October 25, 1907

The foundation of Miss Eliza Smith’s dwelling and millinery store was laid last week on Union Street, north. Dimensions 25 x 13 feet. Joseph & Morris are the contractors.

There is a remarkable scarcity of hickory nuts and acorns in the wood near town, this autumn.

The Royal Packing Company got up steam on Saturday and canned a few extraordinary tomatoes that a few growers had brought. Also on Tuesday.

William warren has a fine crop of morning glories on his lot on Broad Street.

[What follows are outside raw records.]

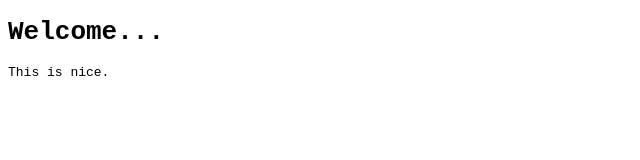
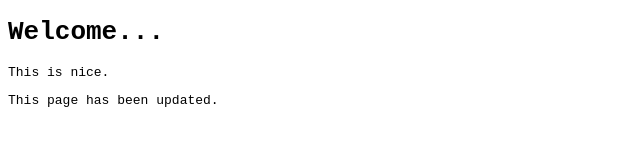
Before and after one commit to bentrm/bentrm, a plain HTML site: page index.html in a window 1280 px wide. Shown: the whole page, without its empty margins (0-640 px from the left). Drawn offline with Linux system fonts and the light colour scheme.

Commit message:
deploy: ca4b988e12304e6418486fe51c0f14093806cb9f

```diff
--- a/index.html
+++ b/index.html
@@ -15,6 +15,7 @@
 		<body>
 				<h1>Welcome...</h1>
 <p>This is nice.</p>
+<p>This page has been updated.</p>
 
 		</body>
 </html>
```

Another marriages taken place in town. This time it is Miss Loletia Calhoun and Mr. Thomas Brittingham. The Rev. Martin Damer performed the ceremony on Tuesday evening, October 15.

The barber shop recently opened by Joseph Calhoun on Federal Street supplies a “long felt want.” By this accommodation the businessmen and others can get their hirsute appearances smoothed off in style, for Mr. Calhoun is an expert in his way.

While driving in town on Sunday evening, Oscar Warrington and Clarence King collided teams, demolishing the bodies of each, but hurting neither.

Dr. J. A. Wiltbank represented the M. E. Church and Charles Vent the M. P. Church at the Sunday school convention held in Georgetown on Monday and Tuesday, the 21st and 22nd.

Miss Elizabeth register, of Lewes, one of the teachers-elect of the Milton public schools, took her position on Monday. She had been absent the past two weeks on account of a fatal accident in your family.

Charity B. King, wife of William King, of Lewes, died at her home on Friday, aged 65 years, three months and 21 days. Funeral in M. E. Church in Lewes, on Monday afternoon by the Rev. G. W. Mowbray, and burial in Presbyterian cemetery by S. J. Wilson & Son.

According to what is believed to be a correct estimate, there have been approximately 250,000 baskets of tomatoes bought at the Milton canneries this season. They have packed about 75,000 cases. They paid from 7 to 40 cents a basket for them and we think in a few instances 45 cents was paid. It is thought that an average of 14 cents a basket would be conservative. Admitting that there has been $37,500 paid to the farmers and the growers of tomatoes this season.

The schooner, E. H. Taylor, that has been lying in the Broadkiln near Milton since last winter, has been bought by Capt. White of Baltimore, from Frank Maull, of Lewes. The vessel will be sufficiently repaired to get her to Chesapeake, by J. Polk Davidson.

During the past week the electric lights have been installed in the Protestant Episcopal cathedral, and also in the M. P. Church.[i]

There were 40 registrations and transfers last Saturday. That makes 58 new voters in this district. Edward bacon drove to laurel and back in and day, to get entrance are from that district to this. He got it.

The three-mast sale and steamboat, Marie Thomas, arrived at Milton dock on Tuesday morning, having made the passage from Milton to Philadelphia and back in the remarkable time of 14 days.

Ice on Tuesday morning and shooting ducks on the lake, and sniper along the branches nearby.

Thomas Johnson is painting the residence of W. T. Starkey on Chestnut Street.

The Royal Packing Company is sending their canned tomatoes to St. Paul, Minn.

O, is not this a lovely world?
So sweet, so fair, so bright,
The sun so gracious in the morn,
The moon how mild at night–
And now, farewell to October’s glory,
With its many colored flowers.[ii]


[i] This was another milestone in the evolution of the Milton M. P. Church building,

[ii] From The Union, Number 5, Containing Lessons For Reading And Spelling, edited by Oliver Angell, published 1839. This was a textbook for schoolchildren which would have been very familiar to David A. Conner, a former schoolteacher.